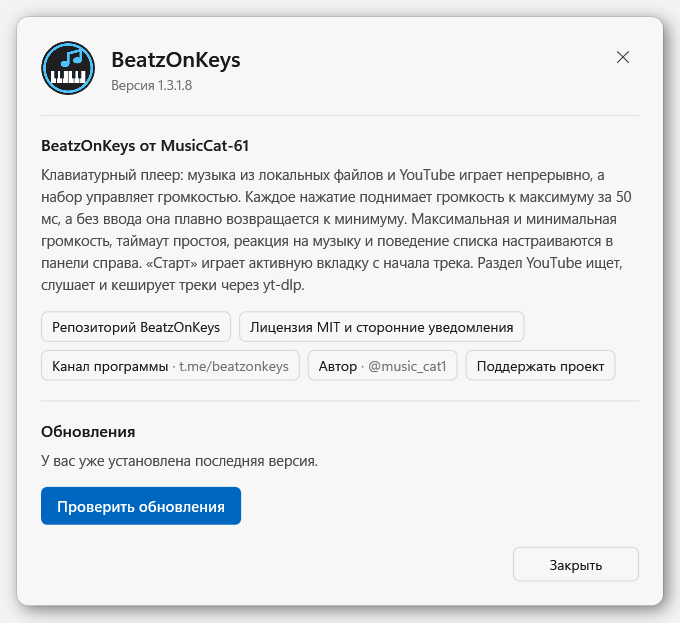
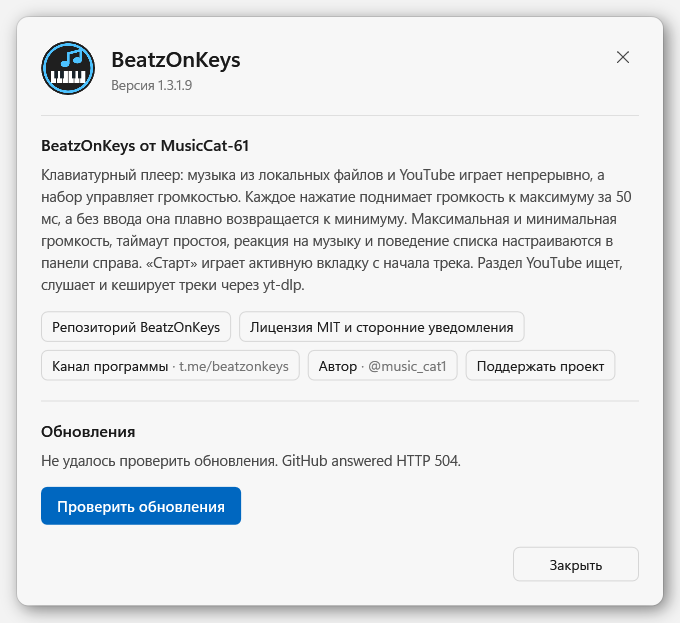
Release 1.3.1.9: previews ignore the idle pause, the link button says Download
The idle pause exists for the typing background: you stop typing, the track fades and pauses. A preview in the YouTube search is the opposite request, so YouTube tracks are now exempt: the effective pause is suspended while one plays, and the saved setting is untouched, so it returns as soon as a playlist track plays again. The suppression is applied before the first note, so a short idle time cannot be armed and fire a moment later.

The search hint told the user to press Download while the button read Add. It now says Download when a link is pasted; the per-row button keeps its Add label because that is what it does.

Core 112 tests, UI smoke 234 checks, production tray 11.

Changed region(s): [[0.0618, 0.7319, 0.6794, 0.7624]]

diff --git a/BeatzOnKeys.UI/Localization/Strings.ru.xaml b/BeatzOnKeys.UI/Localization/Strings.ru.xaml
@@ -167,6 +167,7 @@
     <sys:String x:Key="L_YtSearchPlaceholder">Название трека или ссылка YouTube</sys:String>
     <sys:String x:Key="L_YtSearch">Найти</sys:String>
     <sys:String x:Key="L_YtDownloadLink">Добавить</sys:String>
+    <sys:String x:Key="L_YtDownloadNow">Скачать</sys:String>
     <sys:String x:Key="L_YtTabSearch">Поиск</sys:String>
     <sys:String x:Key="L_YtTabDownloaded">Скачанные треки</sys:String>
     <sys:String x:Key="L_YtPreview">Слушать</sys:String>
@@ -248,7 +249,7 @@
     <sys:String x:Key="L_ZapretOpen">Открыть Zapret2UI</sys:String>
     <sys:String x:Key="Guide_SecYouTube">YouTube</sys:String>
     <sys:String x:Key="Guide_YouTubeSearchT">Поиск и скачивание</sys:String>
-    <sys:String x:Key="Guide_YouTubeSearchX">Вкладка «YouTube» в заголовке окна. Введите название и нажмите «Найти» — появится до 10 результатов. Кнопка «Скачать» рядом со строкой сохраняет трек. Если вставить ссылку на видео, «Найти» и «Скачать» скачают её сразу, без поиска.</sys:String>
+    <sys:String x:Key="Guide_YouTubeSearchX">Вкладка «YouTube» в заголовке окна. Введите название и нажмите «Найти» — появится до 10 результатов. Кнопка «Добавить» рядом с результатом сохраняет трек в постоянный список. Если вставить ссылку на видео, кнопка справа от поля станет «Скачать» и скачает её сразу, без поиска. Предпросмотр и скачанные треки играют полностью: пауза по простою на них не действует.</sys:String>
     <sys:String x:Key="Guide_YouTubeDownloadT">Прямые ссылки и ограничения</sys:String>
     <sys:String x:Key="Guide_YouTubeDownloadX">Кнопка «Добавить» на строке результата становится активной только после того, как трек закеширован, и переносит его в список скачанных. До этого момента нажимать нечего: файла ещё нет.</sys:String>
     <sys:String x:Key="Guide_YouTubeCacheT">Кеш и папка</sys:String>

diff --git a/BeatzOnKeys.UI/Localization/Strings.en.xaml b/BeatzOnKeys.UI/Localization/Strings.en.xaml
@@ -167,6 +167,7 @@ Details: {1}</sys:String>
     <sys:String x:Key="L_YtSearchPlaceholder">Track name or a YouTube link</sys:String>
     <sys:String x:Key="L_YtSearch">Search</sys:String>
     <sys:String x:Key="L_YtDownloadLink">Add</sys:String>
+    <sys:String x:Key="L_YtDownloadNow">Download</sys:String>
     <sys:String x:Key="L_YtTabSearch">Search</sys:String>
     <sys:String x:Key="L_YtTabDownloaded">Downloaded tracks</sys:String>
     <sys:String x:Key="L_YtPreview">Listen</sys:String>
@@ -248,7 +249,7 @@ Details: {1}</sys:String>
     <sys:String x:Key="L_ZapretOpen">Open Zapret2UI</sys:String>
     <sys:String x:Key="Guide_SecYouTube">YouTube</sys:String>
     <sys:String x:Key="Guide_YouTubeSearchT">Search and download</sys:String>
-    <sys:String x:Key="Guide_YouTubeSearchX">The YouTube tab in the title bar. Type a name and press Search to get up to ten results; the Download button on a row saves that track. Paste a video link and Search or Download will fetch it directly, without searching.</sys:String>
+    <sys:String x:Key="Guide_YouTubeSearchX">The YouTube tab in the window title. Type a name and press Search for up to 10 results. The Add button next to a result keeps the track in your saved list. Paste a video link and the button beside the field becomes Download and fetches it directly, without searching. Previews and downloaded tracks play in full: idle pausing does not apply to them.</sys:String>
     <sys:String x:Key="Guide_YouTubeDownloadT">Links and limits</sys:String>
     <sys:String x:Key="Guide_YouTubeDownloadX">The Add button on a result row becomes active only once the track is cached, and then moves it into the downloaded list. Before that there is nothing to press: the file does not exist yet.</sys:String>
     <sys:String x:Key="Guide_YouTubeCacheT">Cache and folder</sys:String>

diff --git a/BeatzOnKeys.UI/MainWindow.xaml b/BeatzOnKeys.UI/MainWindow.xaml
@@ -884,7 +884,8 @@
                                             <Style.Triggers>
                                                 <!-- A pasted link can only be downloaded, words can only be searched. -->
                                                 <DataTrigger Binding="{Binding YouTube.QueryIsLink}" Value="True">
-                                                    <Setter Property="Content" Value="{DynamicResource L_YtDownloadLink}"/>
+                                                    <!-- The hint says "press Download", so the button must say the same. -->
+                                                    <Setter Property="Content" Value="{DynamicResource L_YtDownloadNow}"/>
                                                     <Setter Property="Command" Value="{Binding YouTube.DownloadFromQueryCommand}"/>
                                                 </DataTrigger>
                                             </Style.Triggers>

diff --git a/BeatzOnKeys.UI/ViewModels/MainViewModel.cs b/BeatzOnKeys.UI/ViewModels/MainViewModel.cs
@@ -26,6 +26,11 @@ public sealed class MainViewModel : ObservableObject, IAsyncDisposable
     // Which tracks came from the YouTube cache, so the player card can name the source instead of
     // leaving the user guessing where the sound came from.
     private readonly HashSet<Guid> _youTubeTracks = [];
+    /// <summary>
+    /// True while a YouTube track is playing, which suspends the idle pause: a preview is the user
+    /// asking to hear the track properly, not the typing background this setting exists for.
+    /// </summary>
+    private bool _idlePauseSuppressed;
     private string _playingTrackText = string.Empty;
     private string _playingSourceText = string.Empty;
     private bool _isYouTubePage;
@@ -299,8 +304,29 @@ public sealed class MainViewModel : ObservableObject, IAsyncDisposable
     public bool PauseOnIdle
     {
         get => _pauseOnIdle;
-        set { if (SetProperty(ref _pauseOnIdle, value)) { _audioPlayer.PauseOnIdle = value; QueueSave(); } }
+        set { if (SetProperty(ref _pauseOnIdle, value)) { SyncIdlePause(); QueueSave(); } }
     }
+    /// <summary>
+    /// The idle pause exists for the typing background. A YouTube track — a search preview or a
+    /// saved one — is the user asking to hear it properly, so the pause stays out of the way.
+    /// Called from the progress tick, so an auto-advance back to a local track restores the setting
+    /// by itself without a second code path to forget.
+    /// </summary>
+    private void SyncIdlePauseFor(PlaybackTrack? playing)
+    {
+        var suppressed = playing is not null && _youTubeTracks.Contains(playing.Id);
+        if (suppressed == _idlePauseSuppressed) { return; }
+        _idlePauseSuppressed = suppressed;
+        SyncIdlePause();
+    }
+
+    /// <summary>The setting is kept as the user left it; only the effective value is suspended.</summary>
+    private void SyncIdlePause()
+    {
+        var effective = _pauseOnIdle && !_idlePauseSuppressed;
+        if (_audioPlayer.PauseOnIdle != effective) { _audioPlayer.PauseOnIdle = effective; }
+    }
+
     public bool AutoAdvance
     {
         get => _autoAdvance;
@@ -849,6 +875,7 @@ public sealed class MainViewModel : ObservableObject, IAsyncDisposable
             OnPropertyChanged(nameof(PlaybackProgress));
         }
         var playing = _playbackController.CurrentTrack;
+        SyncIdlePauseFor(playing);
         var playingName = playing is null ? string.Empty :
             _friendlyNames.TryGetValue(playing.Id, out var friendly) ? friendly : playing.Name;
         NowPlayingText = playing is null ? string.Empty :
@@ -936,6 +963,8 @@ public sealed class MainViewModel : ObservableObject, IAsyncDisposable
             // The controller holds the playback order; a YouTube file joins it for this run only,
             // and Reorder keeps it at the end when the local playlist changes.
             _playbackController.UpsertTrack(playback);
+            // Suspended before the first note: otherwise a short idle time would already be armed.
+            SyncIdlePauseFor(playback);
             if (!_typingPlayback.SelectTrack(playback.Id, restart: true)) { return; }
             if (!IsRunning)
             {

diff --git a/tools/UiSmoke/Program.cs b/tools/UiSmoke/Program.cs
@@ -1330,6 +1330,14 @@ internal sealed class SmokeRun(string root, string session, App app, int aborted
         Check("youtube.previewPlaysCachedFile",
             vm.IsRunning && player.IsPlaying && vm.NowPlayingText.Contains(firstResult.Title, StringComparison.Ordinal),
             $"Running={vm.IsRunning}, playing={player.IsPlaying}, now='{vm.NowPlayingText}'.");
+
+        // A preview is the user asking to hear the track, so the idle pause must stay away even
+        // though the setting is on. The player is watched past the timeout to catch a stale timer.
+        Check("youtube.previewKeepsSettingOn", vm.PauseOnIdle, "The saved setting itself must stay on.");
+        await Task.Delay(TimeSpan.FromSeconds(vm.IdleTimeout + 1.5));
+        Check("youtube.previewSurvivesIdleTimeout",
+            vm.IsRunning && player.IsPlaying && !player.IsIdlePaused,
+            $"Running={vm.IsRunning}, playing={player.IsPlaying}, idlePaused={player.IsIdlePaused}.");
         await StopAsync(vm);
          // Previews occupy space and can be cleared without touching the kept tracks.
         await UntilAsync(() => vm.YouTube.ClearSearchCacheCommand.CanExecute(null), 5000, "preview cache measured");

diff --git a/tools/AudioProbe/Program.cs b/tools/AudioProbe/Program.cs
@@ -210,7 +210,7 @@ static async Task<int> RunProbeAsync(string sourcePath, string reportPath)
     var passed = checks.All(check => check.Passed);
     var report = new
     {
-        passed, utc = DateTimeOffset.UtcNow, version = "1.3.1.8", source = Path.GetFileName(sourcePath),
+        passed, utc = DateTimeOffset.UtcNow, version = "1.3.1.9", source = Path.GetFileName(sourcePath),
         durationSeconds = duration.TotalSeconds, processId = Environment.ProcessId,
         capture = "Windows process-specific loopback (only this diagnostic process tree)",
         defaults = new { MinVolume = 0.2, MaxVolume = 1.0, IdleTimeout = 3, PauseOnIdle = true },

diff --git a/BeatzOnKeys.Tests/UpdateServiceTests.cs b/BeatzOnKeys.Tests/UpdateServiceTests.cs
@@ -18,8 +18,8 @@ internal static class UpdateServiceTests
         AssertEx.Equal(1, assemblyVersion.Major);
         AssertEx.Equal(3, assemblyVersion.Minor);
         AssertEx.Equal(1, assemblyVersion.Build);
-        AssertEx.Equal(8, assemblyVersion.Revision);
-        AssertEx.Equal("1.3.1.8", UpdateService.CurrentVersion.Display);
+        AssertEx.Equal(9, assemblyVersion.Revision);
+        AssertEx.Equal("1.3.1.9", UpdateService.CurrentVersion.Display);
 
         var current = Version("1.1.1");
         var result = UpdateService.ParseRelease(ReleaseJson("v1.1.1"), current);

diff --git a/BeatzOnKeys.UI/AboutWindow.xaml.cs b/BeatzOnKeys.UI/AboutWindow.xaml.cs
@@ -59,7 +59,7 @@ public partial class AboutWindow : Window
                 return parsed.Display;
             }
 
-            return assembly.GetName().Version?.ToString(3) ?? "1.3.1.8";
+            return assembly.GetName().Version?.ToString(3) ?? "1.3.1.9";
         }
     }
 

diff --git a/README.md b/README.md
@@ -4,7 +4,7 @@
 [![Download](https://img.shields.io/badge/download-portable%20win--x64-2ea44f?style=flat-square)](https://github.com/MusicCat-61/BeatzOnKeys/releases/latest)
 [![CI](https://github.com/MusicCat-61/BeatzOnKeys/actions/workflows/ci.yml/badge.svg?branch=main)](https://github.com/MusicCat-61/BeatzOnKeys/actions/workflows/ci.yml)
 [![License](https://img.shields.io/badge/license-MIT-blue?style=flat-square)](<LICENSE>)
-[![Version](https://img.shields.io/badge/version-1.3.1.8-4CC2FF?style=flat-square)](https://github.com/MusicCat-61/BeatzOnKeys/releases)
+[![Version](https://img.shields.io/badge/version-1.3.1.9-4CC2FF?style=flat-square)](https://github.com/MusicCat-61/BeatzOnKeys/releases)
 [![Platform](https://img.shields.io/badge/platform-Windows%2010%20%7C%2011-0078D6?style=flat-square)](#требования)
 [![.NET](https://img.shields.io/badge/.NET-10-512BD4?style=flat-square)](https://dotnet.microsoft.com/download/dotnet/10.0)
 
@@ -45,6 +45,7 @@ BeatzOnKeys написана на C# с .NET 10 и WPF; NAudio отвечает 
 - Нажатие любой клавиши, кроме **Shift, Ctrl и Alt**, плавно повышает громкость от тихого уровня (`MinVolume`) до `MaxVolume` за **50 мс**. Через **150 мс** без таких нажатий начинается снижение до тихого уровня за **200 мс**.
 - Если включено **«Ставить на паузу при простое»**, отсутствие нажатий дольше `IdleTimeout` ставит трек на паузу. Первая подходящая клавиша возобновляет воспроизведение **с той же позиции и мгновенно на `MaxVolume`**.
 - Если пауза при простое выключена, трек продолжает играть на тихом уровне, пока вы не печатаете.
+- **YouTube-треки исключены из паузы по простою.** Предпросмотр в поиске и скачанный трек играют полностью, даже если включена **«Ставить на паузу при простое»**: вы попросили послушать, а не включили фоновый режим. Сама настройка не меняется — пауза возвращается, когда снова играет трек из плейлиста.
 - **«Стоп» → «Старт» всегда начинает трек сначала.** Позиция текущего запуска сохраняется при паузе/возобновлении из-за простоя, но не после перезапуска приложения.
 
 ## Настройки
@@ -108,7 +109,7 @@ BeatzOnKeys написана на C# с .NET 10 и WPF; NAudio отвечает 
 
 Одновременно может работать только одна копия: повторный запуск возвращает окно уже работающей.
 
-Установщик, права администратора и отдельный .NET Runtime не нужны. **Обновление с 1.0.x:** закройте старую программу, скачайте 1.3.1.8 вручную и замените старую папку, не используя старый встроенный установщик. Настройки перенесутся автоматически, как описано [выше](#настройки).
+Установщик, права администратора и отдельный .NET Runtime не нужны. **Обновление с 1.0.x:** закройте старую программу, скачайте 1.3.1.9 вручную и замените старую папку, не используя старый встроенный установщик. Настройки перенесутся автоматически, как описано [выше](#настройки).
 
 ### Требования
 
@@ -194,14 +195,14 @@ dotnet build BeatzOnKeys.sln -c Release
 dotnet run --project BeatzOnKeys.Tests -c Release
 ```
 
-Создайте портативную самодостаточную папку **1.3.1.8** в Windows **cmd**:
+Создайте портативную самодостаточную папку **1.3.1.9** в Windows **cmd**:
 
 ```bat
-set BOK_VERSION=1.3.1.8
+set BOK_VERSION=1.3.1.9
 publish.bat
 ```
 
-Теперь скрипт по умолчанию использует `BOK_VERSION=1.3.1.8`; явное указание переменной делает целевую версию релиза однозначной.
+Теперь скрипт по умолчанию использует `BOK_VERSION=1.3.1.9`; явное указание переменной делает целевую версию релиза однозначной.
 
 Скрипт проверяет цель очистки `Build_Output`, публикует `BeatzOnKeys.UI` как self-contained `win-x64` и копирует оба README, примечания к релизу, скриншоты, лицензию и сторонние уведомления. Любая обязательная ошибка публикации/копирования останавливает сборку. Итоговый `Build_Output` — портативный продукт.
 

diff --git a/release-notes/v1.3.1.9.md b/release-notes/v1.3.1.9.md
@@ -1,0 +1,49 @@
+## English
+
+1.3.1.9 is a small UX pass on the YouTube page: a preview no longer falls asleep, and the button says what the hint says.
+
+### A preview plays to the end
+
+- **The idle pause no longer touches YouTube tracks.** It exists for the typing background: you stop typing, the track fades and pauses so the room goes quiet. A preview in the search results is the opposite request — you asked to hear the track properly. It now plays to the end even with **Pause on idle** enabled.
+- **The setting itself is not changed.** It stays exactly as you left it, and the pause returns as soon as a playlist track is playing again. The decision follows the track, not a global switch.
+- **The suspension is applied before the first note**, so a short idle time cannot be armed and fire a moment later.
+
+### The button matches the hint
+
+- **The hint says "press Download", so the button now says «Скачать»/«Download»** when a link is pasted. It used to read «Добавить»/«Add» — which is what the per-row button does, and that one keeps its name.
+
+## Русский
+
+1.3.1.9 — небольшая правка UX на странице YouTube: предпросмотр больше не засыпает, а кнопка говорит то же, что подсказка.
+
+### Предпросмотр играет до конца
+
+- **Пауза по простою больше не трогает YouTube-треки.** Она существует для набора текста: вы перестаёте печатать, трек затихает и встаёт на паузу, чтобы в комнате стало тихо. Предпросмотр в результатах поиска — противоположный запрос: вы попросили послушать трек как следует. Теперь он играет до конца даже при включённой **«Ставить на паузу при простое»**.
+- **Сама настройка не меняется.** Она остаётся такой, как вы её оставили, и пауза возвращается, как только снова играет трек из плейлиста. Решение следует за треком, а не за глобальным переключателем.
+- **Приостановка применяется до первой ноты**, поэтому короткий простой не успевает вооружиться и сработать мгновением позже.
+
+### Кнопка совпадает с подсказкой
+
+- **Подсказка говорит «нажмите Скачать», и кнопка теперь тоже говорит «Скачать»/«Download»**, когда вставлена ссылка. Раньше там было «Добавить»/«Add» — так называется кнопка в строке результата, и она своё имя сохранила.
+
+## Assets
+
+Every file for this version is attached to the release:
+
+| File | What it is |
+|---|---|
+| [`BeatzOnKeys.exe`](https://github.com/MusicCat-61/BeatzOnKeys/releases/download/v1.3.1.9/BeatzOnKeys.exe) | Portable single-file build — **this is what the in-app updater downloads** |
+| [`BeatzOnKeys.exe.sha256`](https://github.com/MusicCat-61/BeatzOnKeys/releases/download/v1.3.1.9/BeatzOnKeys.exe.sha256) | SHA-256 of the executable |
+| [`BeatzOnKeys-win-x64.zip`](https://github.com/MusicCat-61/BeatzOnKeys/releases/download/v1.3.1.9/BeatzOnKeys-win-x64.zip) | The same build as a folder archive, for a manual install |
+| [`BeatzOnKeys-win-x64.zip.sha256`](https://github.com/MusicCat-61/BeatzOnKeys/releases/download/v1.3.1.9/BeatzOnKeys-win-x64.zip.sha256) | SHA-256 of the archive |
+
+## Ассеты
+
+Все файлы этой версии прикреплены к релизу:
+
+| Файл | Что это |
+|---|---|
+| [`BeatzOnKeys.exe`](https://github.com/MusicCat-61/BeatzOnKeys/releases/download/v1.3.1.9/BeatzOnKeys.exe) | Портативная сборка одним файлом — **именно её скачивает встроенный апдейтер** |
+| [`BeatzOnKeys.exe.sha256`](https://github.com/MusicCat-61/BeatzOnKeys/releases/download/v1.3.1.9/BeatzOnKeys.exe.sha256) | SHA-256 исполняемого файла |
+| [`BeatzOnKeys-win-x64.zip`](https://github.com/MusicCat-61/BeatzOnKeys/releases/download/v1.3.1.9/BeatzOnKeys-win-x64.zip) | Та же сборка папкой, для ручной установки |
+| [`BeatzOnKeys-win-x64.zip.sha256`](https://github.com/MusicCat-61/BeatzOnKeys/releases/download/v1.3.1.9/BeatzOnKeys-win-x64.zip.sha256) | SHA-256 архива |

diff --git a/README.en.md b/README.en.md
@@ -4,7 +4,7 @@
 [![Download](https://img.shields.io/badge/download-portable%20win--x64-2ea44f?style=flat-square)](https://github.com/MusicCat-61/BeatzOnKeys/releases/latest)
 [![CI](https://github.com/MusicCat-61/BeatzOnKeys/actions/workflows/ci.yml/badge.svg?branch=main)](https://github.com/MusicCat-61/BeatzOnKeys/actions/workflows/ci.yml)
 [![License](https://img.shields.io/badge/license-MIT-blue?style=flat-square)](<LICENSE>)
-[![Version](https://img.shields.io/badge/version-1.3.1.8-4CC2FF?style=flat-square)](https://github.com/MusicCat-61/BeatzOnKeys/releases)
+[![Version](https://img.shields.io/badge/version-1.3.1.9-4CC2FF?style=flat-square)](https://github.com/MusicCat-61/BeatzOnKeys/releases)
 [![Platform](https://img.shields.io/badge/platform-Windows%2010%20%7C%2011-0078D6?style=flat-square)](#requirements)
 [![.NET](https://img.shields.io/badge/.NET-10-512BD4?style=flat-square)](https://dotnet.microsoft.com/download/dotnet/10.0)
 
@@ -45,6 +45,7 @@ BeatzOnKeys is written in C# with .NET 10 and WPF, with NAudio for decoding and 
 - A key press other than **Shift, Ctrl, or Alt** raises volume smoothly from the quiet level (`MinVolume`) to `MaxVolume` over **50 ms**. After **150 ms** without a qualifying key, volume falls to the quiet level over **200 ms**.
 - With **Pause on idle** enabled, inactivity longer than `IdleTimeout` pauses the track. The first qualifying key resumes playback **at the same position and instantly at `MaxVolume`**.
 - With idle pausing disabled, the track keeps playing at the quiet level while you are not typing.
+- **YouTube tracks are exempt from idle pausing.** A search preview and a downloaded track play in full even with **Pause on idle** enabled: you asked to hear the track, not to start a background session. The setting itself is unchanged — the pause returns when a playlist track plays again.
 - **Stop → Start always restarts from the beginning.** An idle pause/resume preserves the position during the current run; playback position is not saved across application restarts.
 
 ## Settings
@@ -108,7 +109,7 @@ Choosing another track starts that track from its beginning.
 
 Only one copy can run at a time: launching it again restores the window of the running copy.
 
-No installer, administrator rights, or separate .NET runtime are required. **Upgrading from 1.0.x:** close the old app, download 1.3.1.8 manually, and replace the old folder rather than using the old in-app installer. Existing settings migrate automatically as described [above](#settings).
+No installer, administrator rights, or separate .NET runtime are required. **Upgrading from 1.0.x:** close the old app, download 1.3.1.9 manually, and replace the old folder rather than using the old in-app installer. Existing settings migrate automatically as described [above](#settings).
 
 ### Requirements
 
@@ -196,14 +197,14 @@ dotnet build BeatzOnKeys.sln -c Release
 dotnet run --project BeatzOnKeys.Tests -c Release
 ```
 
-Create the **1.3.1.8** portable self-contained folder in Windows **cmd**:
+Create the **1.3.1.9** portable self-contained folder in Windows **cmd**:
 
 ```bat
-set BOK_VERSION=1.3.1.8
+set BOK_VERSION=1.3.1.9
 publish.bat
 ```
 
-The publisher now defaults to `BOK_VERSION=1.3.1.8`; setting it explicitly makes the intended release version clear.
+The publisher now defaults to `BOK_VERSION=1.3.1.9`; setting it explicitly makes the intended release version clear.
 
 The publisher validates its `Build_Output` cleanup target, publishes `BeatzOnKeys.UI` self-contained for `win-x64`, and copies both READMEs, release notes, screenshots, the license, and third-party notices. It stops on any required publish/copy failure. The resulting `Build_Output` directory is the portable product.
- - - - - - -
DESCRIPTION OF THE TASK: From the entries above, print the lines beginning at the one with "return parsed.Display;" and stopping after the one with "- Если пауза", exactly as written and with nothing else.

YOUR SOLUTION:
                 return parsed.Display;
             }
 
-            return assembly.GetName().Version?.ToString(3) ?? "1.3.1.8";
+            return assembly.GetName().Version?.ToString(3) ?? "1.3.1.9";
         }
     }
 

diff --git a/README.md b/README.md
@@ -4,7 +4,7 @@
 [![Download](https://img.shields.io/badge/download-portable%20win--x64-2ea44f?style=flat-square)](https://github.com/MusicCat-61/BeatzOnKeys/releases/latest)
 [![CI](https://github.com/MusicCat-61/BeatzOnKeys/actions/workflows/ci.yml/badge.svg?branch=main)](https://github.com/MusicCat-61/BeatzOnKeys/actions/workflows/ci.yml)
 [![License](https://img.shields.io/badge/license-MIT-blue?style=flat-square)](<LICENSE>)
-[![Version](https://img.shields.io/badge/version-1.3.1.8-4CC2FF?style=flat-square)](https://github.com/MusicCat-61/BeatzOnKeys/releases)
+[![Version](https://img.shields.io/badge/version-1.3.1.9-4CC2FF?style=flat-square)](https://github.com/MusicCat-61/BeatzOnKeys/releases)
 [![Platform](https://img.shields.io/badge/platform-Windows%2010%20%7C%2011-0078D6?style=flat-square)](#требования)
 [![.NET](https://img.shields.io/badge/.NET-10-512BD4?style=flat-square)](https://dotnet.microsoft.com/download/dotnet/10.0)
 
@@ -45,6 +45,7 @@ BeatzOnKeys написана на C# с .NET 10 и WPF; NAudio отвечает 
 - Нажатие любой клавиши, кроме **Shift, Ctrl и Alt**, плавно повышает громкость от тихого уровня (`MinVolume`) до `MaxVolume` за **50 мс**. Через **150 мс** без таких нажатий начинается снижение до тихого уровня за **200 мс**.
 - Если включено **«Ставить на паузу при простое»**, отсутствие нажатий дольше `IdleTimeout` ставит трек на паузу. Первая подходящая клавиша возобновляет воспроизведение **с той же позиции и мгновенно на `MaxVolume`**.
 - Если пауза при простое выключена, трек продолжает играть на тихом уровне, пока вы не печатаете.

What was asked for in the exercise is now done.